8
Apr

The Psychological Effects of Oralism

A recently published letter to the Washington Post from Meredith Sugar, Esq., the president of the A.G. Bell Association for the Deaf and Hard of Hearing, does a grave disservice to Deaf children and their families. The letter attempts to undermine growing media attention on the success of Nyle DiMarco, a charismatic and intelligent young Deaf man who rose to fame as the winner of America’s Next Top Model and who is now one of the top contestants on the popular television show, Dancing with the Stars. As a Deaf person, DiMarco’s success flies in the face of everything A.G. Bell stands for. He is from a multi-generational Deaf family, a graduate of Deaf schools who holds a bachelor’s degree in mathematics, communicates in American Sign Language, uses no auditory technological devices, and comes across as a well-rounded and happy Deaf individual.A.G. Bell’s simplistic message that technological intervention makes it possible for Deaf children to “learn spoken language by listening” and that “most of these children develop language much as children with typical hearing do” is inaccurate and harmful. It glosses over the devastating psychological effects associated with a spoken-English-only approach to language. By the time parents and hearing professionals (i.e., teachers, audiologists, speech therapists, doctors) recognize that the Deaf child has significant developmental delays in linguistic development, the psychological damage has often already been done. There are far too many Deaf people who are survivors of the English-only philosophy.

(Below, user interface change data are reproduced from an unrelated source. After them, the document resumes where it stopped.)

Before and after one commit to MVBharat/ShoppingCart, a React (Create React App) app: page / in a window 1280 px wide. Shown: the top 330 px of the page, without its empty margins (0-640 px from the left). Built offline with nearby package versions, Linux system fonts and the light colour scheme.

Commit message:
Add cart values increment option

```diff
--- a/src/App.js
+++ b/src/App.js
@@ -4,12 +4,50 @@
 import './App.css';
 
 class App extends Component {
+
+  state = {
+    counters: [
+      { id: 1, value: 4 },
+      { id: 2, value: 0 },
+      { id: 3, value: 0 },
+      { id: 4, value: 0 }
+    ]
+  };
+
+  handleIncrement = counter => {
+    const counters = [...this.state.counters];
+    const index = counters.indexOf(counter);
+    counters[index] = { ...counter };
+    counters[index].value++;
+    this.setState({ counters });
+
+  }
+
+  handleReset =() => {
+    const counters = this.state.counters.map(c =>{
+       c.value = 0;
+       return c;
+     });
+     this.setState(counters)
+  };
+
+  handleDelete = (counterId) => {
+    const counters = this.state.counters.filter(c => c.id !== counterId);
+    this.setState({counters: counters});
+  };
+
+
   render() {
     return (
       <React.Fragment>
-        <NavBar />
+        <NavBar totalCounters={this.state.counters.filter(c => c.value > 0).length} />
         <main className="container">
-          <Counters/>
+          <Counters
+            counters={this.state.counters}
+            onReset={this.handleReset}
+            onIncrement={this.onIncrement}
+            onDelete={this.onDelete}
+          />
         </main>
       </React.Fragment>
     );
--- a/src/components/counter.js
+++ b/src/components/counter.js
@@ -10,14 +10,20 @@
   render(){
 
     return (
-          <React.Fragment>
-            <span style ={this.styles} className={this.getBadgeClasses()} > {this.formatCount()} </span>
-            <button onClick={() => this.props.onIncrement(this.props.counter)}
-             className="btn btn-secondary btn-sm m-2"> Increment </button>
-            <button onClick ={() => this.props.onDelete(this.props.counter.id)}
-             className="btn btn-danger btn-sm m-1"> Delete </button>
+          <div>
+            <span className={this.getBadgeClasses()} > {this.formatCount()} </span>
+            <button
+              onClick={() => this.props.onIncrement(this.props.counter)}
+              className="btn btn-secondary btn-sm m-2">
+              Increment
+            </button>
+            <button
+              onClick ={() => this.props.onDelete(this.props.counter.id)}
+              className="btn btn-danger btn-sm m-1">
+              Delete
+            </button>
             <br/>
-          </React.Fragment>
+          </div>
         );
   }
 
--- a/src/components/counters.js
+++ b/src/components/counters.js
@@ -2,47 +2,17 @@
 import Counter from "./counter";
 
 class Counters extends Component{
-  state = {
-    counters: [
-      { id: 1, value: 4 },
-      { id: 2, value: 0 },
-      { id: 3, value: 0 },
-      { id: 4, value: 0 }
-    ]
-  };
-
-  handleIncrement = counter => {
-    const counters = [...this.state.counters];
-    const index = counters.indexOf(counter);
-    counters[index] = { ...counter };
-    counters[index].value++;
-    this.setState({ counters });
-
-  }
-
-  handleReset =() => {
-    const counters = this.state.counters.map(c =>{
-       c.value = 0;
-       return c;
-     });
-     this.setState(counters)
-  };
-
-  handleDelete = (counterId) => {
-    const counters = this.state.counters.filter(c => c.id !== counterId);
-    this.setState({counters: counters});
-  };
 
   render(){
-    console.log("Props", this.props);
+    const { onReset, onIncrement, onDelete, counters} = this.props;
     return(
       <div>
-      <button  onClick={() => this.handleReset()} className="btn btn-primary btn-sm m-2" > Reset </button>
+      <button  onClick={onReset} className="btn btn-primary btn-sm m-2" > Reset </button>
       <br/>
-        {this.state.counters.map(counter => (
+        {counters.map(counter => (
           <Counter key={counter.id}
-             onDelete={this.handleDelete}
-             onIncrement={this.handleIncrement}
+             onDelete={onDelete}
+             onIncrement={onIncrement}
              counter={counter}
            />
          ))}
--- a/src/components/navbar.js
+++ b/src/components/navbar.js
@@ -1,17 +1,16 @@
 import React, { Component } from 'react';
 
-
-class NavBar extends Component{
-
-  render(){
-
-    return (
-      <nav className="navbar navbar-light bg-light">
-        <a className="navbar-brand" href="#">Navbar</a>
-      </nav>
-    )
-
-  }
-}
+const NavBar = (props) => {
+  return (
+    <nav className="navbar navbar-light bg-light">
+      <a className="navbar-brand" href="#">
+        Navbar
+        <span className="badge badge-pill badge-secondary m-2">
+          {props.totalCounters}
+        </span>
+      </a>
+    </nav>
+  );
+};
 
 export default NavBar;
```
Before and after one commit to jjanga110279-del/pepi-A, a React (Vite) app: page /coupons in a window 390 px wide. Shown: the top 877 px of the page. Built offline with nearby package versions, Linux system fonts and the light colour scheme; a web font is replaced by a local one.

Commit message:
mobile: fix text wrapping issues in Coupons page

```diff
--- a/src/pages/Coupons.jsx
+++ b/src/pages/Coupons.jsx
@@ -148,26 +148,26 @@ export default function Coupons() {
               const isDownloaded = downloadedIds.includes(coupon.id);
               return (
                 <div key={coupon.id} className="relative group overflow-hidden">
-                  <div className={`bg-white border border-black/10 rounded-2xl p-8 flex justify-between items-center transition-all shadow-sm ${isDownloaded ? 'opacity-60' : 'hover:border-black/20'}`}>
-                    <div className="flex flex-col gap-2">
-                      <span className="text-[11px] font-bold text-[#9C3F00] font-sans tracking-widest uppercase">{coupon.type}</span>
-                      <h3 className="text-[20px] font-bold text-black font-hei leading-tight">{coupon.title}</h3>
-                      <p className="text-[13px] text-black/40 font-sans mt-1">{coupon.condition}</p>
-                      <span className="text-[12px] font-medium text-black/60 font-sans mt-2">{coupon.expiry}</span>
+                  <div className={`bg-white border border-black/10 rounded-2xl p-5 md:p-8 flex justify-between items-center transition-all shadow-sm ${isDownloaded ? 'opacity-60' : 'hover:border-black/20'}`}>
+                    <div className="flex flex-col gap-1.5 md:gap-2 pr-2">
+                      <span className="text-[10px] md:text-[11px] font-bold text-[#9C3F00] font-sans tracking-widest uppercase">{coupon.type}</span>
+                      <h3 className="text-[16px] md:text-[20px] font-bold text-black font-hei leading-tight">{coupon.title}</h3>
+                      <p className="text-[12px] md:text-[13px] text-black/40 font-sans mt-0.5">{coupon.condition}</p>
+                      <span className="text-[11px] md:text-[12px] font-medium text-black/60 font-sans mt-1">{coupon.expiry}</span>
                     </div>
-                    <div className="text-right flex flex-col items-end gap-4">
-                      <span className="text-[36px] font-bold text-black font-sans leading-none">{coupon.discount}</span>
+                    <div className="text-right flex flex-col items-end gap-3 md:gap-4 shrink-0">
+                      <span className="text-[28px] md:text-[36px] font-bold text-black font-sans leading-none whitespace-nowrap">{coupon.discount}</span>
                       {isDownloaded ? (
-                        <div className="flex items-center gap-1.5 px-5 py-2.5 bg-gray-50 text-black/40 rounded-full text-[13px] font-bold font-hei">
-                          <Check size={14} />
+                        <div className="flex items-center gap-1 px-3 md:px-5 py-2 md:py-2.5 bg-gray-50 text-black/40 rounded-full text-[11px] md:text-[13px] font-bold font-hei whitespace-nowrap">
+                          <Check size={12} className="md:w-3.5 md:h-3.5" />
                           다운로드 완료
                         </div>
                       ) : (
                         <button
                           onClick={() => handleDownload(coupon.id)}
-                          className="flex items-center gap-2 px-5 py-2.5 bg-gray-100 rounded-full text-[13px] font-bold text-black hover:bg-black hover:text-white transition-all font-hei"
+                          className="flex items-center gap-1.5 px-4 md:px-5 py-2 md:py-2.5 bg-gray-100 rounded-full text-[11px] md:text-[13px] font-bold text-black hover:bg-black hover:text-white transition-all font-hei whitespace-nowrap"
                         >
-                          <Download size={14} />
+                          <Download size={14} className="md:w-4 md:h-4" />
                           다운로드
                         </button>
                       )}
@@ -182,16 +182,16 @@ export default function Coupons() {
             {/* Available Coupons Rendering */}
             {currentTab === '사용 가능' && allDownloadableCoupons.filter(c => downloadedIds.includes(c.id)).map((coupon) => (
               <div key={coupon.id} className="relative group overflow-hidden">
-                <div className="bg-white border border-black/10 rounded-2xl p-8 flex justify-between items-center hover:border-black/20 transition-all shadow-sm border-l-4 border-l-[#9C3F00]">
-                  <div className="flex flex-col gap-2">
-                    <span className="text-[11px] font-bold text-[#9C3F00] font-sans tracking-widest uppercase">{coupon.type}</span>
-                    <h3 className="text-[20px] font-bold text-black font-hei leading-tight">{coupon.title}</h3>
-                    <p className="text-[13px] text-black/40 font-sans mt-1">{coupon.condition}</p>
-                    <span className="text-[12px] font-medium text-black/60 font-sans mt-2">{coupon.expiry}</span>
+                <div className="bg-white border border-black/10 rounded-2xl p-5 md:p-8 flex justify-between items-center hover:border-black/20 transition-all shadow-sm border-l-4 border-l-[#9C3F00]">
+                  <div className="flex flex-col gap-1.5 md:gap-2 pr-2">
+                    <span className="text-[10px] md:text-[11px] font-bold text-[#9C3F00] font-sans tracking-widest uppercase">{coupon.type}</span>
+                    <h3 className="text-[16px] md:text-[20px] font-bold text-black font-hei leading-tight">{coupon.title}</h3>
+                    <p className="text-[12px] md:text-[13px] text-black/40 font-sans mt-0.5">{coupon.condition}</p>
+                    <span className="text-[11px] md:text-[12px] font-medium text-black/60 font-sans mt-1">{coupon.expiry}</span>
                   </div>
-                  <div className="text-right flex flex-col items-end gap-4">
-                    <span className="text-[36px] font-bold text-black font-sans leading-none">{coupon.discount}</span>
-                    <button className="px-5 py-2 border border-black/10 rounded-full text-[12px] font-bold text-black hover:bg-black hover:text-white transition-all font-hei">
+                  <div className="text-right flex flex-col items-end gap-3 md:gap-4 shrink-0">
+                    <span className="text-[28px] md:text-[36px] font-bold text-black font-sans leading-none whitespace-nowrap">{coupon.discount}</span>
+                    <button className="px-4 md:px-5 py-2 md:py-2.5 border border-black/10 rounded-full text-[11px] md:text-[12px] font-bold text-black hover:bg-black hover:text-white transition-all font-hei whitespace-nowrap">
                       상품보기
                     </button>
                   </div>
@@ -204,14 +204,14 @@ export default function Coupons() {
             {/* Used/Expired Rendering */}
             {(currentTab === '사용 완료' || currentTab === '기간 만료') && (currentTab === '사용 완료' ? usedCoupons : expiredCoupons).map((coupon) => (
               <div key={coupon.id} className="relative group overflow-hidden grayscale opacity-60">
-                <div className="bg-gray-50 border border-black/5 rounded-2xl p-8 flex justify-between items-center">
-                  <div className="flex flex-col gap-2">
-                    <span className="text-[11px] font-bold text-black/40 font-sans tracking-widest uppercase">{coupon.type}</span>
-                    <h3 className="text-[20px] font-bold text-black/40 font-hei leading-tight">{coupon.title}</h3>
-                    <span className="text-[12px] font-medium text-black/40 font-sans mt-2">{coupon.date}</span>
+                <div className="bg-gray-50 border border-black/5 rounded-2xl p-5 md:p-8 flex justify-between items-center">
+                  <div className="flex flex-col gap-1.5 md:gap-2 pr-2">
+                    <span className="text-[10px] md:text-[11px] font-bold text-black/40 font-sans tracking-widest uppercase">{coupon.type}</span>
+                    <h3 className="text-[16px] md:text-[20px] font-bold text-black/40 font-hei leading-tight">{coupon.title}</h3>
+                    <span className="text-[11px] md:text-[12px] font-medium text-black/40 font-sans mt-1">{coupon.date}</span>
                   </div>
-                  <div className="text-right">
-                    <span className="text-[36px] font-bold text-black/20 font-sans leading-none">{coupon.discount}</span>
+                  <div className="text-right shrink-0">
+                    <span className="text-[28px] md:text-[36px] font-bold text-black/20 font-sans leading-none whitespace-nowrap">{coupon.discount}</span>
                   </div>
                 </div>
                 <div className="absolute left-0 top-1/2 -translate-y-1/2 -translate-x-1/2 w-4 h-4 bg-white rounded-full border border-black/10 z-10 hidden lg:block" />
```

A disproportionate amount of attention is given to the perceived “benefits” of speaking and hearing, no matter how perfectly or imperfectly the Deaf child is able to do this. Very little attention is given to the social, emotional, psychological, and educational harms that occur when Deaf children are denied access to ASL. These deserve attention.

Anyone invested in Deaf children’s well-being should be aware of the costs incurred when teaching spoken English comes at the expense of healthy development in other areas.

To read more about the psychological impact of oralism, see below for a link to an article co-authored by Sharon Duchesneau and the letter writer.

http://sk.sagepub.com/reference/download/the-sage-deaf-studies-encyclopedia/i3490.pdf

Dr. Candace A. McCullough, CEO
Deaf Counseling Center

1 Comment
  1. Billy S. Allen April 11, 2016

    Dr. McCullough,
    Your research paper on the impact of Oralism is nearly the exact narrative of my life growing up. Thank you for writing that. About 5 years ago I was part of a play that Ping Chong made on Invisible Voices series. Our part was for people with disabilities. Additionally, during my growing up years, we lost a couple oral deaf friends as they decided to take on their own life due to lack of self-identity and sense of belonging. I made an attempt, but did not work. . This story has been recorded onto DVD for anyone to see.
    ( https://www.facebook.com/Invisible-Voices-New-Perspectives-on-Disability-122608074692/?fref=ts )

    I’ve expressed these exact sentiments as your paper stated with one exception

    After growing up as written in your paper. I decided to attend college and pursue higher education as a much older student (was the oldest football player on team too). Went to Gallaudet (mom, was not a happy camper “why would you go to a school with kids of lower education ? you are better than that?”) I won’t elaborate on how that really ticked me off. But, I got a chance to refine my ASL emerge into a much desired culture, felt belonged and obtain higher education. Completed my BA there then went to Rutgers (they only accept A and B grading). Ended up doing a dual masters there utilizing ASL interpreters and CART for the legal class (because contents of ASL cannot accurately define the legal terms as CART).
    ASL is easier for me to get by on a day to day basis, CART and lip reading really sucks up my energy and drains me quite a bit.

    My life is now balanced with having a deaf wife, have hearing kids (knows sign). Working with hearing folks on most of the days but personal life is Deaf life. I use ASL interpreters anytime I can get one to preserve my sanity, energy and comprehension of what’s going on around me.
    I’ve found my balance and sanity in life.
    Sincerely.
    Happy Camper

    Reply

Leave a Comment

Your email address will not be published. Required fields are marked *

Contact Us

Please leave this field empty.